Task description
Would you write out every entry exactly, but without the pictures?

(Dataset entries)
▬▬▬▬▬▬▬▬▬▬

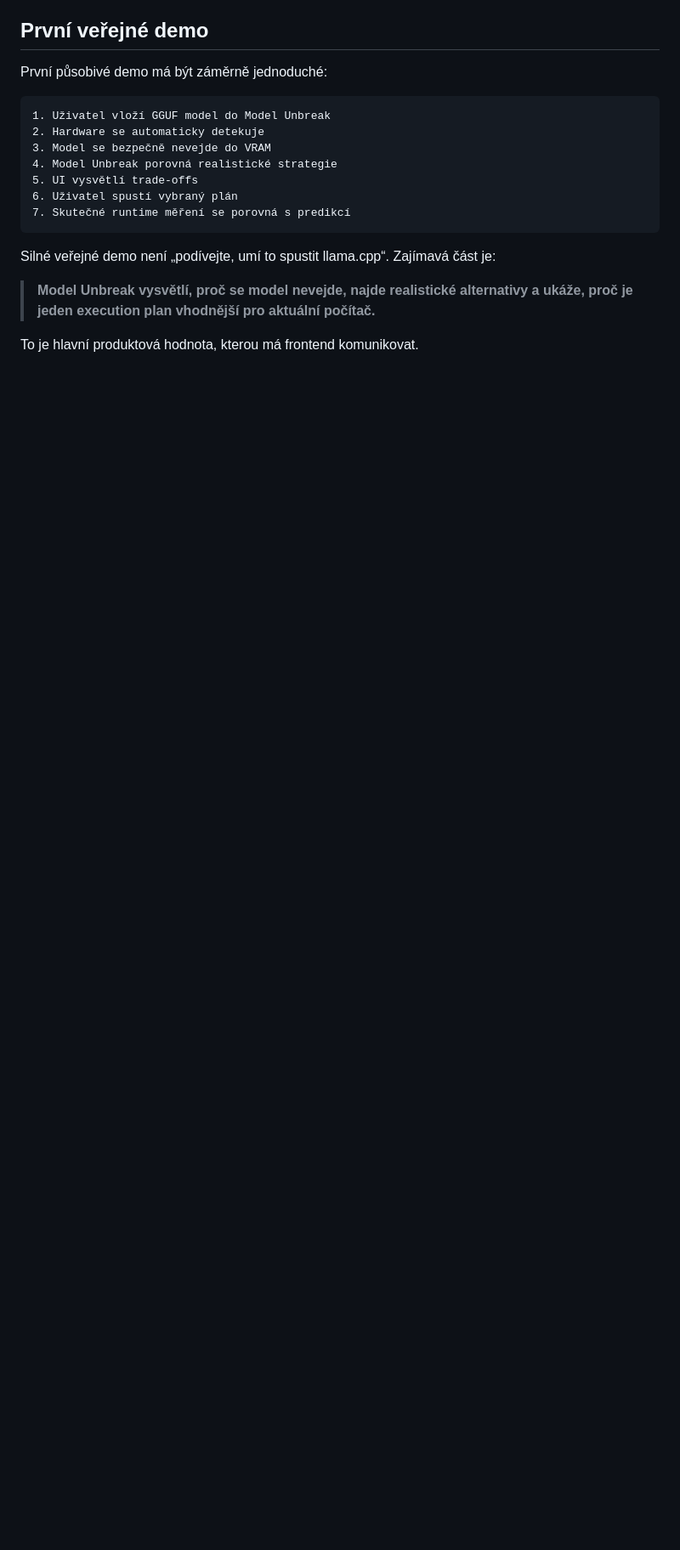
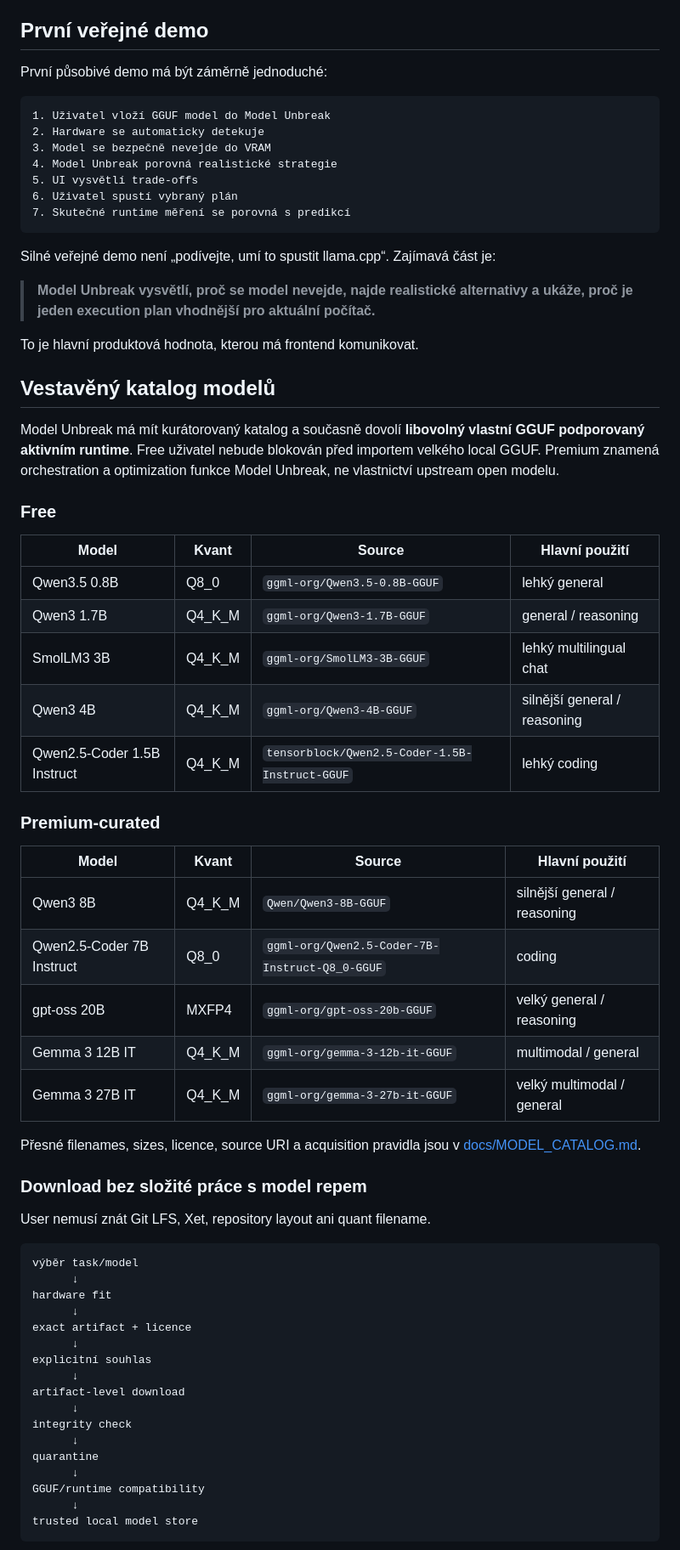
Before and after one commit to patrikdjasnik-eng/local-Model-Unbreak, a Markdown page: czech docs/README.md, the part around one of its changes. Shown at 85% size. Rendered like a GitHub page; blank space fills up the shorter version.

Commit message:
🇨🇿 docs: rozšířen český produktový koncept / expand Czech product concept

````diff
--- a/czech docs/README.md
+++ b/czech docs/README.md
@@ -201,3 +201,54 @@ Silné veřejné demo není „podívejte, umí to spustit llama.cpp“. Zajíma
 
 To je hlavní produktová hodnota, kterou má frontend komunikovat.
 
+
+## Vestavěný katalog modelů
+
+Model Unbreak má mít kurátorovaný katalog a současně dovolí **libovolný vlastní GGUF podporovaný aktivním runtime**. Free uživatel nebude blokován před importem velkého local GGUF. Premium znamená orchestration a optimization funkce Model Unbreak, ne vlastnictví upstream open modelu.
+
+### Free
+
+| Model | Kvant | Source | Hlavní použití |
+| --- | --- | --- | --- |
+| Qwen3.5 0.8B | Q8_0 | `ggml-org/Qwen3.5-0.8B-GGUF` | lehký general |
+| Qwen3 1.7B | Q4_K_M | `ggml-org/Qwen3-1.7B-GGUF` | general / reasoning |
+| SmolLM3 3B | Q4_K_M | `ggml-org/SmolLM3-3B-GGUF` | lehký multilingual chat |
+| Qwen3 4B | Q4_K_M | `ggml-org/Qwen3-4B-GGUF` | silnější general / reasoning |
+| Qwen2.5-Coder 1.5B Instruct | Q4_K_M | `tensorblock/Qwen2.5-Coder-1.5B-Instruct-GGUF` | lehký coding |
+
+### Premium-curated
+
+| Model | Kvant | Source | Hlavní použití |
+| --- | --- | --- | --- |
+| Qwen3 8B | Q4_K_M | `Qwen/Qwen3-8B-GGUF` | silnější general / reasoning |
+| Qwen2.5-Coder 7B Instruct | Q8_0 | `ggml-org/Qwen2.5-Coder-7B-Instruct-Q8_0-GGUF` | coding |
+| gpt-oss 20B | MXFP4 | `ggml-org/gpt-oss-20b-GGUF` | velký general / reasoning |
+| Gemma 3 12B IT | Q4_K_M | `ggml-org/gemma-3-12b-it-GGUF` | multimodal / general |
+| Gemma 3 27B IT | Q4_K_M | `ggml-org/gemma-3-27b-it-GGUF` | velký multimodal / general |
+
+Přesné filenames, sizes, licence, source URI a acquisition pravidla jsou v [docs/MODEL_CATALOG.md](docs/MODEL_CATALOG.md).
+
+### Download bez složité práce s model repem
+
+User nemusí znát Git LFS, Xet, repository layout ani quant filename.
+
+```text
+výběr task/model
+      ↓
+hardware fit
+      ↓
+exact artifact + licence
+      ↓
+explicitní souhlas
+      ↓
+artifact-level download
+      ↓
+integrity check
+      ↓
+quarantine
+      ↓
+GGUF/runtime compatibility
+      ↓
+trusted local model store
+```
+
````
Also changed, not shown: other parts of czech docs/README.md (+66 -0 lines).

▬▬▬▬▬▬▬▬▬▬

Answer area
Before and after one commit to patrikdjasnik-eng/local-Model-Unbreak, a Markdown page: czech docs/README.md, the part around one of its changes. Shown at 85% size. Rendered like a GitHub page; blank space fills up the shorter version.

Commit message:
🇨🇿 docs: rozšířen český produktový koncept / expand Czech product concept

````diff
--- a/czech docs/README.md
+++ b/czech docs/README.md
@@ -201,3 +201,54 @@ Silné veřejné demo není „podívejte, umí to spustit llama.cpp“. Zajíma
 
 To je hlavní produktová hodnota, kterou má frontend komunikovat.
 
+
+## Vestavěný katalog modelů
+
+Model Unbreak má mít kurátorovaný katalog a současně dovolí **libovolný vlastní GGUF podporovaný aktivním runtime**. Free uživatel nebude blokován před importem velkého local GGUF. Premium znamená orchestration a optimization funkce Model Unbreak, ne vlastnictví upstream open modelu.
+
+### Free
+
+| Model | Kvant | Source | Hlavní použití |
+| --- | --- | --- | --- |
+| Qwen3.5 0.8B | Q8_0 | `ggml-org/Qwen3.5-0.8B-GGUF` | lehký general |
+| Qwen3 1.7B | Q4_K_M | `ggml-org/Qwen3-1.7B-GGUF` | general / reasoning |
+| SmolLM3 3B | Q4_K_M | `ggml-org/SmolLM3-3B-GGUF` | lehký multilingual chat |
+| Qwen3 4B | Q4_K_M | `ggml-org/Qwen3-4B-GGUF` | silnější general / reasoning |
+| Qwen2.5-Coder 1.5B Instruct | Q4_K_M | `tensorblock/Qwen2.5-Coder-1.5B-Instruct-GGUF` | lehký coding |
+
+### Premium-curated
+
+| Model | Kvant | Source | Hlavní použití |
+| --- | --- | --- | --- |
+| Qwen3 8B | Q4_K_M | `Qwen/Qwen3-8B-GGUF` | silnější general / reasoning |
+| Qwen2.5-Coder 7B Instruct | Q8_0 | `ggml-org/Qwen2.5-Coder-7B-Instruct-Q8_0-GGUF` | coding |
+| gpt-oss 20B | MXFP4 | `ggml-org/gpt-oss-20b-GGUF` | velký general / reasoning |
+| Gemma 3 12B IT | Q4_K_M | `ggml-org/gemma-3-12b-it-GGUF` | multimodal / general |
+| Gemma 3 27B IT | Q4_K_M | `ggml-org/gemma-3-27b-it-GGUF` | velký multimodal / general |
+
+Přesné filenames, sizes, licence, source URI a acquisition pravidla jsou v [docs/MODEL_CATALOG.md](docs/MODEL_CATALOG.md).
+
+### Download bez složité práce s model repem
+
+User nemusí znát Git LFS, Xet, repository layout ani quant filename.
+
+```text
+výběr task/model
+      ↓
+hardware fit
+      ↓
+exact artifact + licence
+      ↓
+explicitní souhlas
+      ↓
+artifact-level download
+      ↓
+integrity check
+      ↓
+quarantine
+      ↓
+GGUF/runtime compatibility
+      ↓
+trusted local model store
+```
+
````
Also changed, not shown: other parts of czech docs/README.md (+66 -0 lines).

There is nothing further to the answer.